> _What is expected_
Scan the listing and copy each line where the word "printMoves" is present.

> _Data to process_
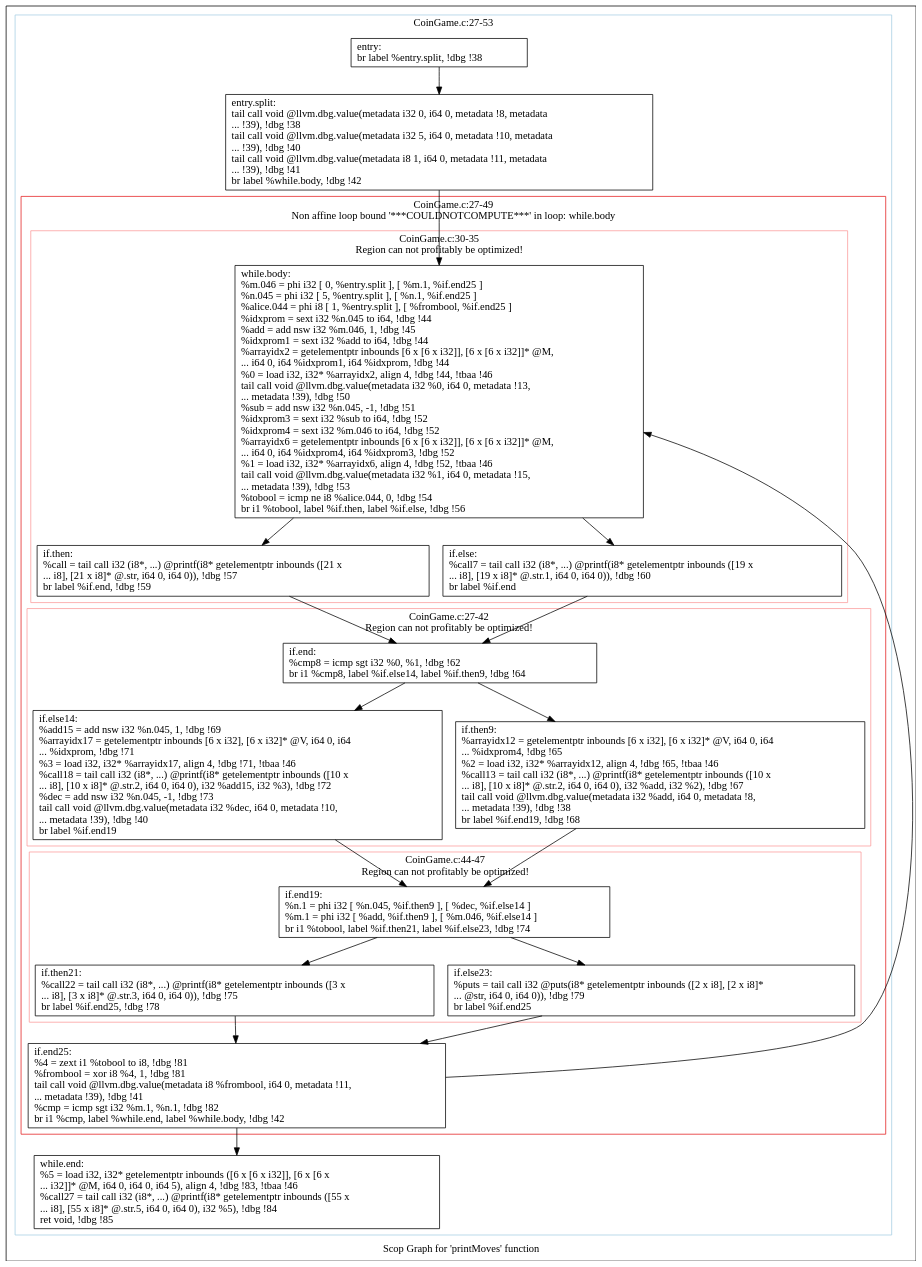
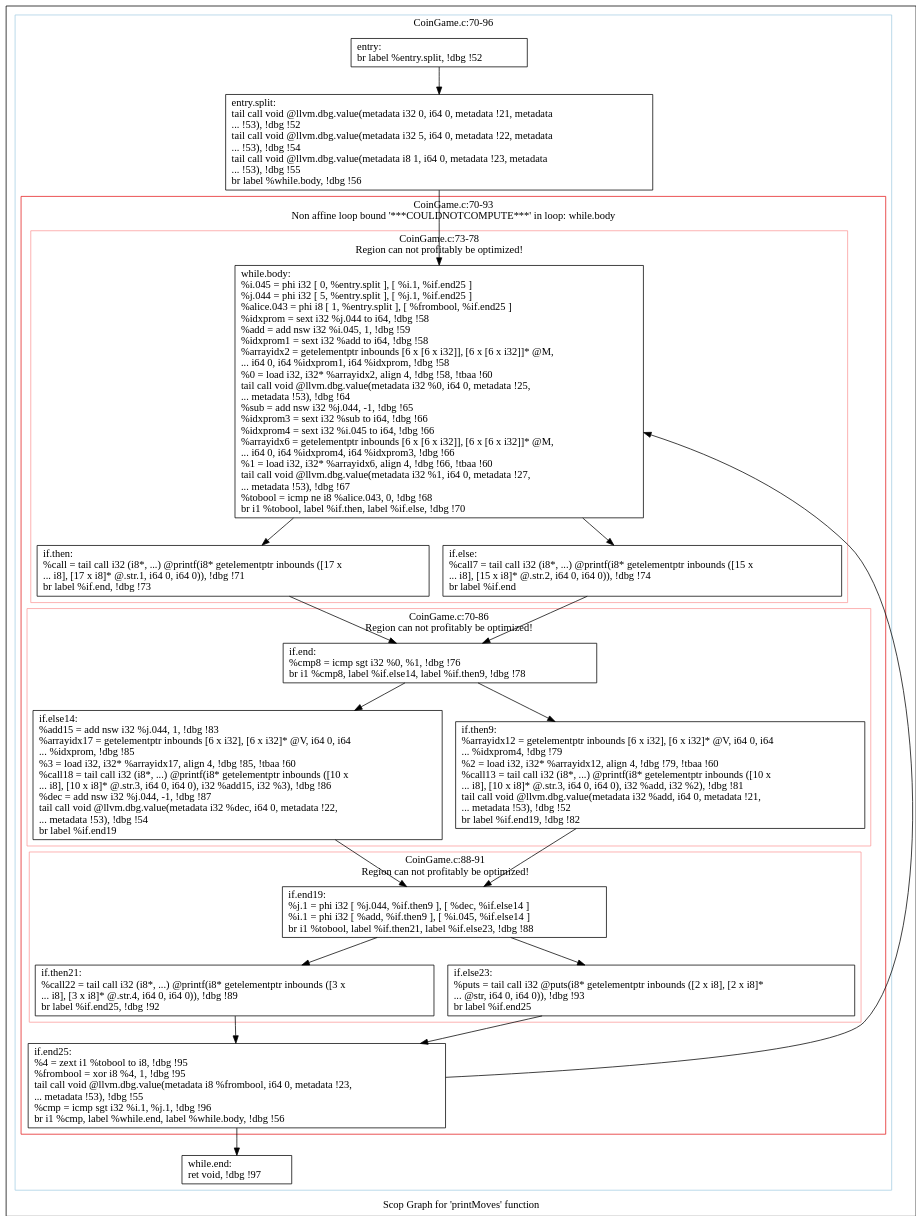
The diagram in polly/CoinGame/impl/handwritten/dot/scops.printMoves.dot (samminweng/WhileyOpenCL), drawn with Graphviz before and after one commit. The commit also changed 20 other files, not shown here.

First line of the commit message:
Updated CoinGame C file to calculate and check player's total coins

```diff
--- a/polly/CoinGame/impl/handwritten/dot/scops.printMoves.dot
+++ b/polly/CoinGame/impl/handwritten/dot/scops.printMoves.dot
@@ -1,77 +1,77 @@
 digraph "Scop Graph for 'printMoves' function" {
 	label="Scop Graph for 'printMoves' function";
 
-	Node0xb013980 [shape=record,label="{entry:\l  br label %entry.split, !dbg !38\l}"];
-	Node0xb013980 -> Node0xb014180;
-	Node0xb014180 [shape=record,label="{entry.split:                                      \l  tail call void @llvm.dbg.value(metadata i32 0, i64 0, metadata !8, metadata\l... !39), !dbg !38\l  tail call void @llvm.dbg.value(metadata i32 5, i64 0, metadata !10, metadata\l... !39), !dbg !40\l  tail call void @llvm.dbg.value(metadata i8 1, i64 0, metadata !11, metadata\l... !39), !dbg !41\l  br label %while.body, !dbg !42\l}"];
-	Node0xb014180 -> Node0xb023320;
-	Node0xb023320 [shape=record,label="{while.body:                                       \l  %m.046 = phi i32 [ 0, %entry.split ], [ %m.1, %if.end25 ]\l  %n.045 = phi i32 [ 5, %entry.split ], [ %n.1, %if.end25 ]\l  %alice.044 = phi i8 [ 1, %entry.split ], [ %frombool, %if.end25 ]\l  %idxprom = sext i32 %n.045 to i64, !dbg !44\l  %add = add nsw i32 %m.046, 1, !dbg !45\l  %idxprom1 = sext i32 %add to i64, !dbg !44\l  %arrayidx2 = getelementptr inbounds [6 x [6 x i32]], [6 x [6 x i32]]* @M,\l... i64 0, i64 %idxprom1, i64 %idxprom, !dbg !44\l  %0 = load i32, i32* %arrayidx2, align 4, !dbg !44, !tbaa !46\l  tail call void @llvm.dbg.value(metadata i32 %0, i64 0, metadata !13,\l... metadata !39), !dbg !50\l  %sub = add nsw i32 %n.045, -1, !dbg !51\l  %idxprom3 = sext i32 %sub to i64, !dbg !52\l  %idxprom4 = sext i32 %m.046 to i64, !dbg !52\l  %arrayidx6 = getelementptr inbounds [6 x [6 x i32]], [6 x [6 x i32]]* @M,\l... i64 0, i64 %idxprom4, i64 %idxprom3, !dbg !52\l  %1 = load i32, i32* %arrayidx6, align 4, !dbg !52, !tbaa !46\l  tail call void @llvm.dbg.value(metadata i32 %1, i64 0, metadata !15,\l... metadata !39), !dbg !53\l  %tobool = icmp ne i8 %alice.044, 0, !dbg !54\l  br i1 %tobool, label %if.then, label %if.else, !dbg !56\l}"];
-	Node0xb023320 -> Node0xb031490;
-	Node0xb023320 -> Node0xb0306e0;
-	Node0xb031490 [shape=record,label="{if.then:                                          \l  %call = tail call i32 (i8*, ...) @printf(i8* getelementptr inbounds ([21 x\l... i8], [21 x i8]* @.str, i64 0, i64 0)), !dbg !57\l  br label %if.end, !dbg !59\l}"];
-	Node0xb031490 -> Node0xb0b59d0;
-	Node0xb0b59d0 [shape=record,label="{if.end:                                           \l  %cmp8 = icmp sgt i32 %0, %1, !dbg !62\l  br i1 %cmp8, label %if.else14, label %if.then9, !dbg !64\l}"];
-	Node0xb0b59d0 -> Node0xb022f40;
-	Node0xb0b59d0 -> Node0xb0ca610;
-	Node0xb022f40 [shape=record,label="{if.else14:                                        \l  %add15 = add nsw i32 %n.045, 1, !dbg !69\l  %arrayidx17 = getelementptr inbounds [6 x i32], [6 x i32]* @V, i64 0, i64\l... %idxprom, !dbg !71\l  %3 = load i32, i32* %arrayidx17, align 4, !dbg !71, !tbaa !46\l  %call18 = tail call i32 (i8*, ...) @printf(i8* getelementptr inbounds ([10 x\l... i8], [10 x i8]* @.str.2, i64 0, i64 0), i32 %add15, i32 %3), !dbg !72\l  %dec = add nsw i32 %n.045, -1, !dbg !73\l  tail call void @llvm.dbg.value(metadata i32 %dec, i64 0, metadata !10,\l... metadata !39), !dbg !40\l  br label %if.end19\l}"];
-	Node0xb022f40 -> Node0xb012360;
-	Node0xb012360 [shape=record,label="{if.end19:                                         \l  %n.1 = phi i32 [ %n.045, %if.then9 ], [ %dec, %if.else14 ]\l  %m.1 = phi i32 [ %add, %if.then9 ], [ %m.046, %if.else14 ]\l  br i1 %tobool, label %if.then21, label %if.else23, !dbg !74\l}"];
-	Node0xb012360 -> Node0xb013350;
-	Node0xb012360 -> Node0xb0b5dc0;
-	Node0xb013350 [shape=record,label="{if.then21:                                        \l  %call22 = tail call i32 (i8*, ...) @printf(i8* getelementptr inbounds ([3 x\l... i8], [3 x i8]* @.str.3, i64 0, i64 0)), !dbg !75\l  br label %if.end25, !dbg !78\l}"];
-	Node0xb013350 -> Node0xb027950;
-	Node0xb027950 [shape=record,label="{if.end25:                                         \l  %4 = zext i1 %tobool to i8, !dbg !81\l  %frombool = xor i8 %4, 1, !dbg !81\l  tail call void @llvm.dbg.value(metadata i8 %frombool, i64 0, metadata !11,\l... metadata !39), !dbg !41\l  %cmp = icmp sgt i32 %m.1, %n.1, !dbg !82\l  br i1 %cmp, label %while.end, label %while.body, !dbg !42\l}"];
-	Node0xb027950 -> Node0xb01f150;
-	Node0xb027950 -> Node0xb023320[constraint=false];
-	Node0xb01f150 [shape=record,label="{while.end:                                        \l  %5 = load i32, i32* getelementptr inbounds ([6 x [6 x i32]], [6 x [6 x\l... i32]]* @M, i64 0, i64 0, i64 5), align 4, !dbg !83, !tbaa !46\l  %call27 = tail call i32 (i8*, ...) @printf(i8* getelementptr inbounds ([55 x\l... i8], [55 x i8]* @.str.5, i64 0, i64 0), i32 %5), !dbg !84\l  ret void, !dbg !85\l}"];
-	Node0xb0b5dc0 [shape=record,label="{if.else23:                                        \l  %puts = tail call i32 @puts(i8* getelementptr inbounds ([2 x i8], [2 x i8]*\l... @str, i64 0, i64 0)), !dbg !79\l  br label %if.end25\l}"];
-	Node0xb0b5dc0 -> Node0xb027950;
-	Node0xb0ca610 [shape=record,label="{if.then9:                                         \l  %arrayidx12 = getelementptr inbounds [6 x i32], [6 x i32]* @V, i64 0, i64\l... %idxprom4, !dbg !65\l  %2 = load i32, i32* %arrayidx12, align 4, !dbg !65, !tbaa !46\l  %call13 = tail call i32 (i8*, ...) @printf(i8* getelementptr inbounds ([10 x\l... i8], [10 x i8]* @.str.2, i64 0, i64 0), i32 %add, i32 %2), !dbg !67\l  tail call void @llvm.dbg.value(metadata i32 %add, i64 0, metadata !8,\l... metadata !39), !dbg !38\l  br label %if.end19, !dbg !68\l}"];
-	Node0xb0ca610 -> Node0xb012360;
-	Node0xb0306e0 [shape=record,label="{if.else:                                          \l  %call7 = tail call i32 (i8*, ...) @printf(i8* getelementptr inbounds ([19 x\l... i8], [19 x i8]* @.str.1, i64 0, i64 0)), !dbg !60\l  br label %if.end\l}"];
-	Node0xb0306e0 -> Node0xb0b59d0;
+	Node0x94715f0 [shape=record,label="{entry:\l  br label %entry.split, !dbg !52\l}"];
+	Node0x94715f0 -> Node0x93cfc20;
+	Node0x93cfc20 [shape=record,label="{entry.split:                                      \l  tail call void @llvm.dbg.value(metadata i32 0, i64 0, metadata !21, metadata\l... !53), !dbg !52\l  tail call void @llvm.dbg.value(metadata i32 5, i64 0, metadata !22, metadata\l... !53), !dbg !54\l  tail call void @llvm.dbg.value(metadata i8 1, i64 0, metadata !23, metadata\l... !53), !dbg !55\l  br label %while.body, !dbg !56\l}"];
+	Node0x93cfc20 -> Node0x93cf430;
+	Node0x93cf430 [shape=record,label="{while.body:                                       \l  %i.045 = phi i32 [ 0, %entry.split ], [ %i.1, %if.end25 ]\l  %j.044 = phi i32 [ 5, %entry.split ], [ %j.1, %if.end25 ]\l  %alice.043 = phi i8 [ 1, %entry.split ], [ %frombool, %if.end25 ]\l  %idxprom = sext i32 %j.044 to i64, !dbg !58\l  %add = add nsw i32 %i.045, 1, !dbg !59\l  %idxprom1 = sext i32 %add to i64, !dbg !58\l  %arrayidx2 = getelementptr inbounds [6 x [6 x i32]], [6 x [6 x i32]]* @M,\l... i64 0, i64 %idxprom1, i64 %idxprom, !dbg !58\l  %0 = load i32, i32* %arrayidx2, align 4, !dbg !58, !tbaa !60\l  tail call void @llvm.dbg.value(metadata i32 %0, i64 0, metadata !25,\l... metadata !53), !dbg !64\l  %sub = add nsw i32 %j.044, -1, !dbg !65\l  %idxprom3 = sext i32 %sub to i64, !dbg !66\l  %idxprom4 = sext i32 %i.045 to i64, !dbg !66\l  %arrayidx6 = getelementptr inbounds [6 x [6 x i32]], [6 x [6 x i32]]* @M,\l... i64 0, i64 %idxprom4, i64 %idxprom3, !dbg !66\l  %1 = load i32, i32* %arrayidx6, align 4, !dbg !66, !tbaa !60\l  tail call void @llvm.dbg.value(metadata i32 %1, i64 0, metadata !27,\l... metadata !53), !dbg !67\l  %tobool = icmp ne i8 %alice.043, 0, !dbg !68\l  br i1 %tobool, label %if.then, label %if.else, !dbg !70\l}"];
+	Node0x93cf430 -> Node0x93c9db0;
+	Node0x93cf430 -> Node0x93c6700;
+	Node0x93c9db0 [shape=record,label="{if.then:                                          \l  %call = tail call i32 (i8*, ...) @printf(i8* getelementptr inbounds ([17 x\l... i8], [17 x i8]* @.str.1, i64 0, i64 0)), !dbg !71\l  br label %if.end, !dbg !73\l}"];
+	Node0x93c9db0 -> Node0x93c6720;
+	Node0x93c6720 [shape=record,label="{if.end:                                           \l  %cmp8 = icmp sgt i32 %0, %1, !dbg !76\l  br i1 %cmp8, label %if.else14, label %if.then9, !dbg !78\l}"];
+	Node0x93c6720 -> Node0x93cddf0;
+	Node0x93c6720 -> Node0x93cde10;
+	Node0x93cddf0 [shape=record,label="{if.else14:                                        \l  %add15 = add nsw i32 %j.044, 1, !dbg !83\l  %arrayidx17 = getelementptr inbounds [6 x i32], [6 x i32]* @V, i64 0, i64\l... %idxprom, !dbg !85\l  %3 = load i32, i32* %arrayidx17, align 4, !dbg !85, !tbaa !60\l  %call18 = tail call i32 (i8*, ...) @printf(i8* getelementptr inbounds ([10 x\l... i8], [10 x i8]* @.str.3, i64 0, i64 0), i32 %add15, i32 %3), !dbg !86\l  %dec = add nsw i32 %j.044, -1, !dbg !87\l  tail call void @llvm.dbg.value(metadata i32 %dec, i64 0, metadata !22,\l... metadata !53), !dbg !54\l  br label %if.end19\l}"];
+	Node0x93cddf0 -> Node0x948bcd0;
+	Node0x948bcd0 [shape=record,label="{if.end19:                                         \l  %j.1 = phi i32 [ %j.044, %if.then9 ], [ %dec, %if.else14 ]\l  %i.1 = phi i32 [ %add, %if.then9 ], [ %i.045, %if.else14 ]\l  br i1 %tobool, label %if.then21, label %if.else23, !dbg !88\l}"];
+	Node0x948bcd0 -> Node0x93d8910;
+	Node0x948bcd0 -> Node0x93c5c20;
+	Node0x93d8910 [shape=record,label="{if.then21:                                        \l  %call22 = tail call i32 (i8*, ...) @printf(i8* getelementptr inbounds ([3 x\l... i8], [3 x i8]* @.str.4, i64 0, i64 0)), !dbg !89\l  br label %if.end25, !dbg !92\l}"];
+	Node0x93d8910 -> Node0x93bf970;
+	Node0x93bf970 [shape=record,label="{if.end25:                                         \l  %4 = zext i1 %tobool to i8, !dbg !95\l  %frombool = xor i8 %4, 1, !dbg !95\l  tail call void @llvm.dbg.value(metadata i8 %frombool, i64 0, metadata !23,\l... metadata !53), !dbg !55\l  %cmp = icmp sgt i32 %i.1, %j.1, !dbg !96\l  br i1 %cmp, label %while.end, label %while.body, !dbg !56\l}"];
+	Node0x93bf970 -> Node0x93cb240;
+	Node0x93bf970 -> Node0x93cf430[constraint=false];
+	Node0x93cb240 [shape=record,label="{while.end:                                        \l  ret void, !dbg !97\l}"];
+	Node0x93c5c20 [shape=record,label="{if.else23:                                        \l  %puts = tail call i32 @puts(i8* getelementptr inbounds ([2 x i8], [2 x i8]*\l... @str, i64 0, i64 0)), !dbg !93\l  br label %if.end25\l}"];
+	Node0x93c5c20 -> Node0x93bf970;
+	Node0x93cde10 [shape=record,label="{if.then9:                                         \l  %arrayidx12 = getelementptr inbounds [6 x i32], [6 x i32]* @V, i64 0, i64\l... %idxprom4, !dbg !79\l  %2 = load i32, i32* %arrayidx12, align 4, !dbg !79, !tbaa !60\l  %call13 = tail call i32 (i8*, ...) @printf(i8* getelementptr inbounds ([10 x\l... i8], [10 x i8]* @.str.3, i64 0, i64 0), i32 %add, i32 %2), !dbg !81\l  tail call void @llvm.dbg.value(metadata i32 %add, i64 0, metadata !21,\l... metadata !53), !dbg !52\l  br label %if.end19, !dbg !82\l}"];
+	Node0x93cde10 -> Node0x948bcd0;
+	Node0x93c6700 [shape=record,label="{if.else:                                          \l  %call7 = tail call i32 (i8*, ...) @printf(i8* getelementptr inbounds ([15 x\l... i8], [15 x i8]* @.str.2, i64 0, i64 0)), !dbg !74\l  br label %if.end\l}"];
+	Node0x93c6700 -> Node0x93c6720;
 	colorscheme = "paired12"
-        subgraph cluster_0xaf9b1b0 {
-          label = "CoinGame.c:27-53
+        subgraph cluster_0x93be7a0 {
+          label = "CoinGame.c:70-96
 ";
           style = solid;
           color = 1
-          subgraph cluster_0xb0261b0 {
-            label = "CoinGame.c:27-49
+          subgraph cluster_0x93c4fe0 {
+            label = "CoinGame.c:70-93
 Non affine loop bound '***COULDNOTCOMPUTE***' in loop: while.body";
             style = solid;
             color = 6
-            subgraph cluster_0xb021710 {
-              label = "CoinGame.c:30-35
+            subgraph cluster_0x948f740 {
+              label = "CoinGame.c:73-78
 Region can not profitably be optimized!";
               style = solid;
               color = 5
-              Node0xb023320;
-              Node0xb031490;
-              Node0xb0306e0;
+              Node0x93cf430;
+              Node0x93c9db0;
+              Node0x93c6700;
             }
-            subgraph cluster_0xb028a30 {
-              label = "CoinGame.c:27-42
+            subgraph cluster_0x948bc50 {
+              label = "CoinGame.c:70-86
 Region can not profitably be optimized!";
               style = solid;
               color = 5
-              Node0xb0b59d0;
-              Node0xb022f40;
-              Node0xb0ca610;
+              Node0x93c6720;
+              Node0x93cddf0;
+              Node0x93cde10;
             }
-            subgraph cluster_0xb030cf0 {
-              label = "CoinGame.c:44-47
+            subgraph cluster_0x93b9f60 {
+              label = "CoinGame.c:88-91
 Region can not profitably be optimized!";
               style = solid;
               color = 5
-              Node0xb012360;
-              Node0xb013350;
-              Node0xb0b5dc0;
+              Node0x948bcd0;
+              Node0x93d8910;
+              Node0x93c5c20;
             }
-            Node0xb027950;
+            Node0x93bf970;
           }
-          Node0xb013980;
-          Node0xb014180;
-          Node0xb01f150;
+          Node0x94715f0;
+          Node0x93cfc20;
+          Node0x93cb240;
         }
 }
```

> _Solution to this task_
The diagram in polly/CoinGame/impl/handwritten/dot/scops.printMoves.dot (samminweng/WhileyOpenCL), drawn with Graphviz before and after one commit. The commit also changed 20 other files, not shown here.
--- a/polly/CoinGame/impl/handwritten/dot/scops.printMoves.dot
+++ b/polly/CoinGame/impl/handwritten/dot/scops.printMoves.dot
 digraph "Scop Graph for 'printMoves' function" {
 	label="Scop Graph for 'printMoves' function";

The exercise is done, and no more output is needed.